It’s important to understand that Pronman tends to evaluate in tiers, and focuses more on raw talent, which might explain why Farabee’s defensive abilities are understated in his estimation.
My estimation is a little similar. At 6’0” and 168 pounds, Farabee’s frame is concerning not because size matters, but because part of his success comes from winning board battles, and hustling. Will these intangibles translate at the NHL level? I’m a little skeptical. Small successful players like Johnny Gaudreau or Alex DeBrincat offset their size with dynamic skill sets in other areas, like shooting or playmaking. Farabee can do both, but not at their level. Can he generate passes, shots, and space from winning battles against NHL bodies? To me that is the big question mark.
It’s something I saw watching Cole Ully in the AHL (who still belongs there in my opinion) — a very talented shooter, and player, but who seemed to play too much of a big man’s game in a small man’s body to let the rest of his skills flourish.

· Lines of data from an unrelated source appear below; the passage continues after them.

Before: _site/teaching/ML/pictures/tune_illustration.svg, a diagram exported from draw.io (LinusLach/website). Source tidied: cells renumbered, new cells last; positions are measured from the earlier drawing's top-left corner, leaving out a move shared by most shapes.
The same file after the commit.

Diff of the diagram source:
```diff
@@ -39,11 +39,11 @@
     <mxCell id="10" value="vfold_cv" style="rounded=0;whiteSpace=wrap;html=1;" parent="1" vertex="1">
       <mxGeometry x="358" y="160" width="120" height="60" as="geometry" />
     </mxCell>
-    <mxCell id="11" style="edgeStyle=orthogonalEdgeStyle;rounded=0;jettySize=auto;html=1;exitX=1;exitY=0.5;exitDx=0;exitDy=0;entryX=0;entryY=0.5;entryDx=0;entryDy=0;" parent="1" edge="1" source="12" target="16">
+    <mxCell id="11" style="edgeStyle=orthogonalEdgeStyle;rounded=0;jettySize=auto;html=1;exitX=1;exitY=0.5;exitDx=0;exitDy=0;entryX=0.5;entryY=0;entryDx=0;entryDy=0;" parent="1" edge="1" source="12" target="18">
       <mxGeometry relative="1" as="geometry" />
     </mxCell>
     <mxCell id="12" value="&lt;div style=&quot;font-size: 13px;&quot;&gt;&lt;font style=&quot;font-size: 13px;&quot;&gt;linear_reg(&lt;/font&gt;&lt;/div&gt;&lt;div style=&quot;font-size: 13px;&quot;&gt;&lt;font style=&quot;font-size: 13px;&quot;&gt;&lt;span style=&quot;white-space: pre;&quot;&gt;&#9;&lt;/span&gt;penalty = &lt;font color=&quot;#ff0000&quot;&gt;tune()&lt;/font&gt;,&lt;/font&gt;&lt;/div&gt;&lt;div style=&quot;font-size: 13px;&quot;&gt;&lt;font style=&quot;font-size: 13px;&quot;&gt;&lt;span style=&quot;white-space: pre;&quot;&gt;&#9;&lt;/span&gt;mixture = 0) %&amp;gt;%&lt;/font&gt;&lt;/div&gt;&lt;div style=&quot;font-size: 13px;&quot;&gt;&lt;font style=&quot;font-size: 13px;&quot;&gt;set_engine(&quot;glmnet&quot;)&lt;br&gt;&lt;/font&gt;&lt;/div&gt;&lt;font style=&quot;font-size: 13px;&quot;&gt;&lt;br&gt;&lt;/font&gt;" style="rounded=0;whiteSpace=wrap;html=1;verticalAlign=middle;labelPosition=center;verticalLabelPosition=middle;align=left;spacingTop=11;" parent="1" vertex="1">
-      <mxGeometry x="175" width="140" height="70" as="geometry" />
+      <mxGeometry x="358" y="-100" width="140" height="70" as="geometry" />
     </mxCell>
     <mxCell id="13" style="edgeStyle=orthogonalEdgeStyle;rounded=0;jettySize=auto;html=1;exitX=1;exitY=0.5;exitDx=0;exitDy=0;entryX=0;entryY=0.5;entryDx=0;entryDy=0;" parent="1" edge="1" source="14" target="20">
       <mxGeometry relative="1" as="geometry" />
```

Obviously, Farabee is not Cole Ully. Nor is Farabee even that small (just slight). And Farabee is guaranteed to be an quality NHL player. But will he be the best player available if a better skater/playmaker is there, like Joe Veleno? Or a better finisher with better offensive instincts, like Jesperi Kotkaniemi? Or someone with better raw tools, like Vitali Kravtsov (whose KHL playoff totals were better than Valeri Nichushkin and Eeli Tolvanen as a U19)? Or players like Isac Lundestrom and Jonatan Berggren, who have shown comparable skill sets in tougher minutes?
It’s here where the idea of need vs. BPA breaks down. I don’t pretend to ask those questions rhetorically. From the footage I’ve watched, and opinions I’ve read, I don’t believe Farabee is better than the players who could potentially fall, let alone players in Farabee’s range. But I also didn’t believe Miro Heiskanen was the correct pick at No. 3 last year (don’t @ me).
Whatever the case, Farabee is what some would call a high floor, low ceiling pick. I prefer just looking at the player — he’s a quick, hardworking forward you can trust in all three zones (imagine Remi Elie, but with actual playmaking and finishing skills). That’s value no matter where you’re picking.